We will also discuss where Belfast Skeptics is heading in this version titled BelfastSkeptics 2.0: Social justice and being a positive source of good. Good without God. Sounds like the title of a talk, though not one I plan to give as such, but something I have thoughts on, and will expand on in a post.
As the anti-theism and rational thinking “movement” gains momentum worldwide, Northern Ireland is still far behind, much like it is on everything else. I learned recently that Northern Ireland is 12 years behind England in terms of arts audiences and participation. Giving it a value changes one’s perspective on the situation.
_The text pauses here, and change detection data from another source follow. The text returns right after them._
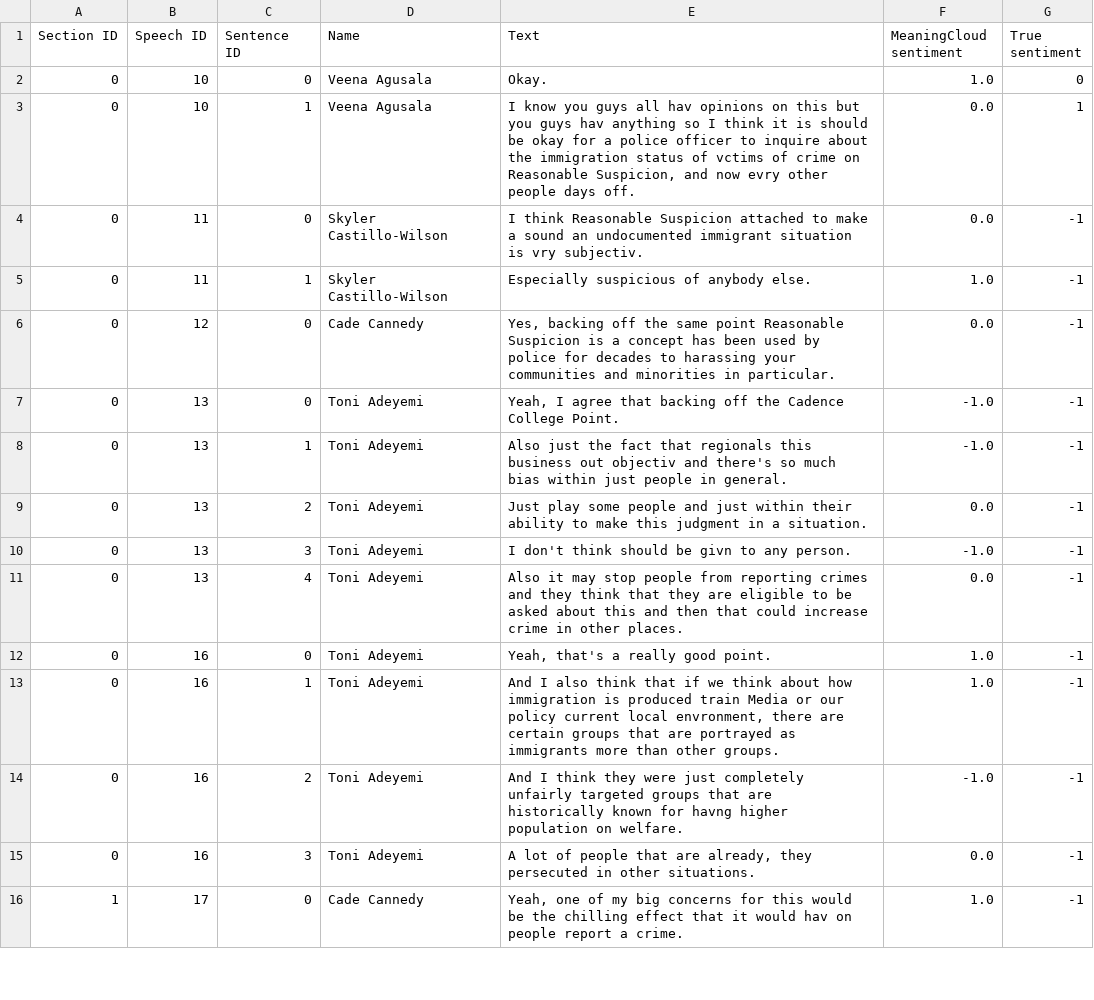
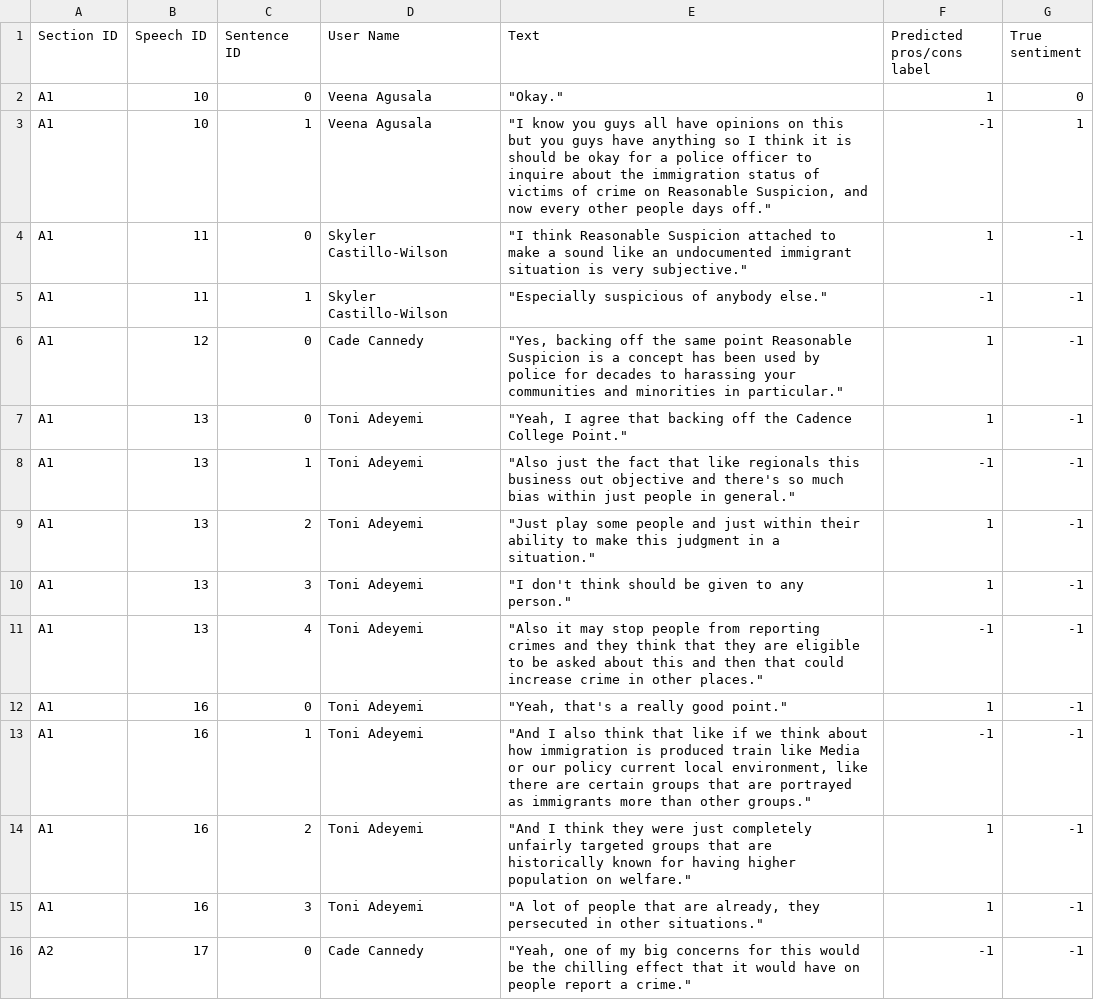
Before and after one commit to wengcindy/automatedagenda, a CSV file: 2019winter3_transcript.csv, drawn as a sheet; only a part is shown; the diff covers the shown part only.

```diff
--- a/2019winter3_transcript.csv
+++ b/2019winter3_transcript.csv
@@ -1,16 +1,16 @@
-Section ID,Speech ID,Sentence ID,Name,Text,MeaningCloud sentiment,True sentiment
-0,10,0,Veena Agusala,"Okay.  ",1.0,0
-0,10,1,Veena Agusala,"I know you guys all hav opinions on this but you guys hav anything so I think it is should be okay for a police officer to inquire about the immigration status of vctims of crime on Reasonable Suspicion, and now evry other people days off. ",0.0,1
-0,11,0,Skyler Castillo-Wilson,"I think Reasonable Suspicion attached to make a sound an undocumented immigrant situation is vry subjectiv.  ",0.0,-1
-0,11,1,Skyler Castillo-Wilson,"Especially suspicious of anybody else. ",1.0,-1
-0,12,0,Cade Cannedy,"Yes, backing off the same point Reasonable Suspicion is a concept has been used by police for decades to harassing your communities and minorities in particular.",0.0,-1
-0,13,0,Toni Adeyemi,"Yeah, I agree that backing off the Cadence College Point.  ",-1.0,-1
-0,13,1,Toni Adeyemi,"Also just the fact that regionals this business out objectiv and there's so much bias within just people in general.  ",-1.0,-1
-0,13,2,Toni Adeyemi,"Just play some people and just within their ability to make this judgment in a situation.  ",0.0,-1
-0,13,3,Toni Adeyemi,"I don't think should be givn to any person.  ",-1.0,-1
-0,13,4,Toni Adeyemi,"Also it may stop people from reporting crimes and they think that they are eligible to be asked about this and then that could increase crime in other places. ",0.0,-1
-0,16,0,Toni Adeyemi,"Yeah, that's a really good point.  ",1.0,-1
-0,16,1,Toni Adeyemi,"And I also think that if we think about how immigration is produced train Media or our policy current local envronment, there are certain groups that are portrayed as immigrants more than other groups.  ",1.0,-1
-0,16,2,Toni Adeyemi,"And I think they were just completely unfairly targeted groups that are historically known for havng higher population on welfare.  ",-1.0,-1
-0,16,3,Toni Adeyemi,"A lot of people that are already, they persecuted in other situations. ",0.0,-1
-1,17,0,Cade Cannedy,"Yeah, one of my big concerns for this would be the chilling effect that it would hav on people report a crime.  ",1.0,-1
+Section ID,Speech ID,Sentence ID,User Name,Text,Predicted pros/cons label,True sentiment
+A1,10,0,Veena Agusala,"""Okay.""",1,0
+A1,10,1,Veena Agusala,"""I know you guys all have opinions on this but you guys have anything so I think it is should be okay for a police officer to inquire about the immigration status of victims of crime on Reasonable Suspicion, and now every other people days off.""",-1,1
+A1,11,0,Skyler Castillo-Wilson,"""I think Reasonable Suspicion attached to make a sound like an undocumented immigrant situation is very subjective.""",1,-1
+A1,11,1,Skyler Castillo-Wilson,"""Especially suspicious of anybody else.""",-1,-1
+A1,12,0,Cade Cannedy,"""Yes, backing off the same point Reasonable Suspicion is a concept has been used by police for decades to harassing your communities and minorities in particular.""",1,-1
+A1,13,0,Toni Adeyemi,"""Yeah, I agree that backing off the Cadence College Point.""",1,-1
+A1,13,1,Toni Adeyemi,"""Also just the fact that like regionals this business out objective and there's so much bias within just people in general.""",-1,-1
+A1,13,2,Toni Adeyemi,"""Just play some people and just within their ability to make this judgment in a situation.""",1,-1
+A1,13,3,Toni Adeyemi,"""I don't think should be given to any person.""",1,-1
+A1,13,4,Toni Adeyemi,"""Also it may stop people from reporting crimes and they think that they are eligible to be asked about this and then that could increase crime in other places.""",-1,-1
+A1,16,0,Toni Adeyemi,"""Yeah, that's a really good point.""",1,-1
+A1,16,1,Toni Adeyemi,"""And I also think that like if we think about how immigration is produced train like Media or our policy current local environment, like there are certain groups that are portrayed as immigrants more than other groups.""",-1,-1
+A1,16,2,Toni Adeyemi,"""And I think they were just completely unfairly targeted groups that are historically known for having higher population on welfare.""",1,-1
+A1,16,3,Toni Adeyemi,"""A lot of people that are already, they persecuted in other situations.""",1,-1
+A2,17,0,Cade Cannedy,"""Yeah, one of my big concerns for this would be the chilling effect that it would have on people report a crime.""",-1,-1
```
Also changed, not shown: 153 edited cells elsewhere in this file, 20190430-finance1_transcript.csv, 2019baylor1_transcript.csv, 15 other files.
In terms of religious, attitudes it is known that we have a lot of work to do.
Belfast Skeptics in the Pub is a place for those who want change to take place in Northern Ireland; whether it relates to how the politicians deal with banning blood from gay people, how long we have to wait before marriage is equal and opened up to same-sex couples, why are our shops still only open for 5hrs on a Sunday resulting in a ghost-town effect and hindering economic growth and valued tourism, or a whole plethora of aspects of live in Northern Ireland in which it is clear no logic was used whatsoever, certainly not the sort that would ensure that beliefs and ideals of some will be enforced on the masses.
Register your attendance on Facebook.